▶ [Version difference data]
_ _ _

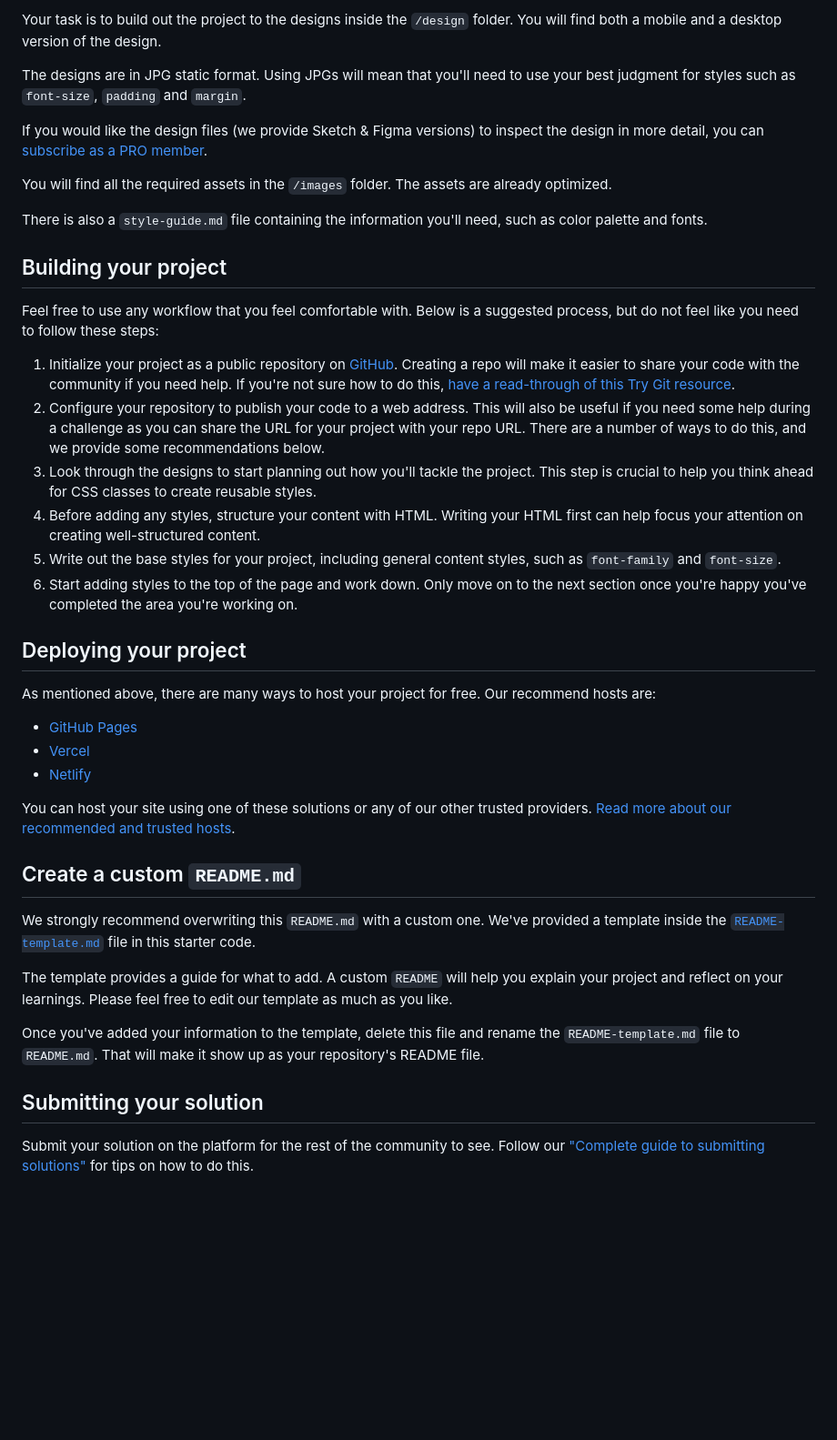
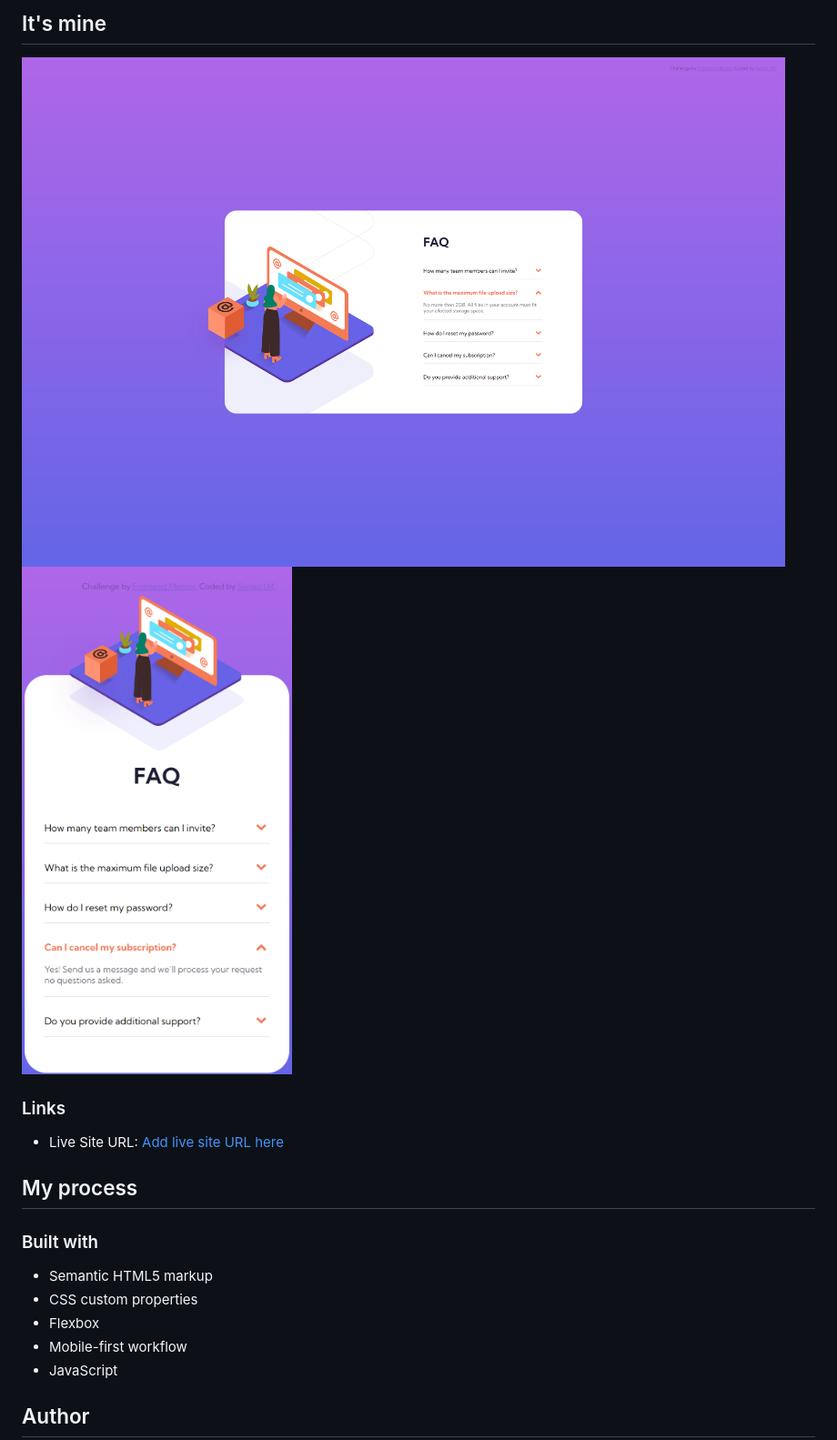
Before and after one commit to Sergio-Ivan-Melgarejo/Front-Mentor-04, a Markdown page: README.md, the part around the change printed below. Shown: that part at 91% size. Rendered like a GitHub page; pictures changed too: design/1.png (added), design/2.png (added); blank space fills up the shorter version.

Commit message:
i add details
I upload "readme", screenshot, and i fix details

```diff
--- a/README.md
+++ b/README.md
@@ -28,44 +30,21 @@ Want some support on the challenge? [Join our Slack community](https://www.front
 
-Your task is to build out the project to the designs inside the `/design` folder. You will find both a mobile and a desktop version of the design.
+## It's mine
+![](./design/1.png)
+![](./design/2.png)
 
-The designs are in JPG static format. Using JPGs will mean that you'll need to use your best judgment for styles such as `font-size`, `padding` and `margin`.
+### Links
 
-If you would like the design files (we provide Sketch & Figma versions) to inspect the design in more detail, you can [subscribe as a PRO member](https://www.frontendmentor.io/pro).
+- Live Site URL: [Add live site URL here](https://sergio-ivan-melgarejo.github.io/Front-Mentor-04/)
 
-You will find all the required assets in the `/images` folder. The assets are already optimized.
+## My process
 
-There is also a `style-guide.md` file containing the information you'll need, such as color palette and fonts.
+### Built with
 
-## Building your project
+- Semantic HTML5 markup
+- CSS custom properties
+- Flexbox
+- Mobile-first workflow
+- JavaScript
 
-Feel free to use any workflow that you feel comfortable with. Below is a suggested process, but do not feel like you need to follow these steps:
+## Author
 
-1. Initialize your project as a public repository on [GitHub](https://github.com/). Creating a repo will make it easier to share your code with the community if you need help. If you're not sure how to do this, [have a read-through of this Try Git resource](https://try.github.io/).
-2. Configure your repository to publish your code to a web address. This will also be useful if you need some help during a challenge as you can share the URL for your project with your repo URL. There are a number of ways to do this, and we provide some recommendations below.
-3. Look through the designs to start planning out how you'll tackle the project. This step is crucial to help you think ahead for CSS classes to create reusable styles.
-4. Before adding any styles, structure your content with HTML. Writing your HTML first can help focus your attention on creating well-structured content.
-5. Write out the base styles for your project, including general content styles, such as `font-family` and `font-size`.
-6. Start adding styles to the top of the page and work down. Only move on to the next section once you're happy you've completed the area you're working on.
-
-## Deploying your project
-
-As mentioned above, there are many ways to host your project for free. Our recommend hosts are:
-
-- [GitHub Pages](https://pages.github.com/)
-- [Vercel](https://vercel.com/)
-- [Netlify](https://www.netlify.com/)
-
-You can host your site using one of these solutions or any of our other trusted providers. [Read more about our recommended and trusted hosts](https://medium.com/frontend-mentor/frontend-mentor-trusted-hosting-providers-bf000dfebe).
-
-## Create a custom `README.md`
-
-We strongly recommend overwriting this `README.md` with a custom one. We've provided a template inside the [`README-template.md`](./README-template.md) file in this starter code.
-
-The template provides a guide for what to add. A custom `README` will help you explain your project and reflect on your learnings. Please feel free to edit our template as much as you like.
-
-Once you've added your information to the template, delete this file and rename the `README-template.md` file to `README.md`. That will make it show up as your repository's README file.
-
-## Submitting your solution
-
-Submit your solution on the platform for the rest of the community to see. Follow our ["Complete guide to submitting solutions"](https://medium.com/frontend-mentor/a-complete-guide-to-submitting-solutions-on-frontend-mentor-ac6384162248) for tips on how to do this.
-
```
Also changed, not shown: other parts of README.md (+17 -36 lines), README-template.md (deleted, +0 -112 lines), 3 other files.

_ _ _

▶ [How to complete this task] Once the pictures are set aside, repeat the remaining data word for word.

▶ [Your solution]
Before and after one commit to Sergio-Ivan-Melgarejo/Front-Mentor-04, a Markdown page: README.md, the part around the change printed below. Shown: that part at 91% size. Rendered like a GitHub page; pictures changed too: design/1.png (added), design/2.png (added); blank space fills up the shorter version.

Commit message:
i add details
I upload "readme", screenshot, and i fix details

```diff
--- a/README.md
+++ b/README.md
@@ -28,44 +30,21 @@ Want some support on the challenge? [Join our Slack community](https://www.front
 
-Your task is to build out the project to the designs inside the `/design` folder. You will find both a mobile and a desktop version of the design.
+## It's mine
+![](./design/1.png)
+![](./design/2.png)
 
-The designs are in JPG static format. Using JPGs will mean that you'll need to use your best judgment for styles such as `font-size`, `padding` and `margin`.
+### Links
 
-If you would like the design files (we provide Sketch & Figma versions) to inspect the design in more detail, you can [subscribe as a PRO member](https://www.frontendmentor.io/pro).
+- Live Site URL: [Add live site URL here](https://sergio-ivan-melgarejo.github.io/Front-Mentor-04/)
 
-You will find all the required assets in the `/images` folder. The assets are already optimized.
+## My process
 
-There is also a `style-guide.md` file containing the information you'll need, such as color palette and fonts.
+### Built with
 
-## Building your project
+- Semantic HTML5 markup
+- CSS custom properties
+- Flexbox
+- Mobile-first workflow
+- JavaScript
 
-Feel free to use any workflow that you feel comfortable with. Below is a suggested process, but do not feel like you need to follow these steps:
+## Author
 
-1. Initialize your project as a public repository on [GitHub](https://github.com/). Creating a repo will make it easier to share your code with the community if you need help. If you're not sure how to do this, [have a read-through of this Try Git resource](https://try.github.io/).
-2. Configure your repository to publish your code to a web address. This will also be useful if you need some help during a challenge as you can share the URL for your project with your repo URL. There are a number of ways to do this, and we provide some recommendations below.
-3. Look through the designs to start planning out how you'll tackle the project. This step is crucial to help you think ahead for CSS classes to create reusable styles.
-4. Before adding any styles, structure your content with HTML. Writing your HTML first can help focus your attention on creating well-structured content.
-5. Write out the base styles for your project, including general content styles, such as `font-family` and `font-size`.
-6. Start adding styles to the top of the page and work down. Only move on to the next section once you're happy you've completed the area you're working on.
-
-## Deploying your project
-
-As mentioned above, there are many ways to host your project for free. Our recommend hosts are:
-
-- [GitHub Pages](https://pages.github.com/)
-- [Vercel](https://vercel.com/)
-- [Netlify](https://www.netlify.com/)
-
-You can host your site using one of these solutions or any of our other trusted providers. [Read more about our recommended and trusted hosts](https://medium.com/frontend-mentor/frontend-mentor-trusted-hosting-providers-bf000dfebe).
-
-## Create a custom `README.md`
-
-We strongly recommend overwriting this `README.md` with a custom one. We've provided a template inside the [`README-template.md`](./README-template.md) file in this starter code.
-
-The template provides a guide for what to add. A custom `README` will help you explain your project and reflect on your learnings. Please feel free to edit our template as much as you like.
-
-Once you've added your information to the template, delete this file and rename the `README-template.md` file to `README.md`. That will make it show up as your repository's README file.
-
-## Submitting your solution
-
-Submit your solution on the platform for the rest of the community to see. Follow our ["Complete guide to submitting solutions"](https://medium.com/frontend-mentor/a-complete-guide-to-submitting-solutions-on-frontend-mentor-ac6384162248) for tips on how to do this.
-
```
Also changed, not shown: other parts of README.md (+17 -36 lines), README-template.md (deleted, +0 -112 lines), 3 other files.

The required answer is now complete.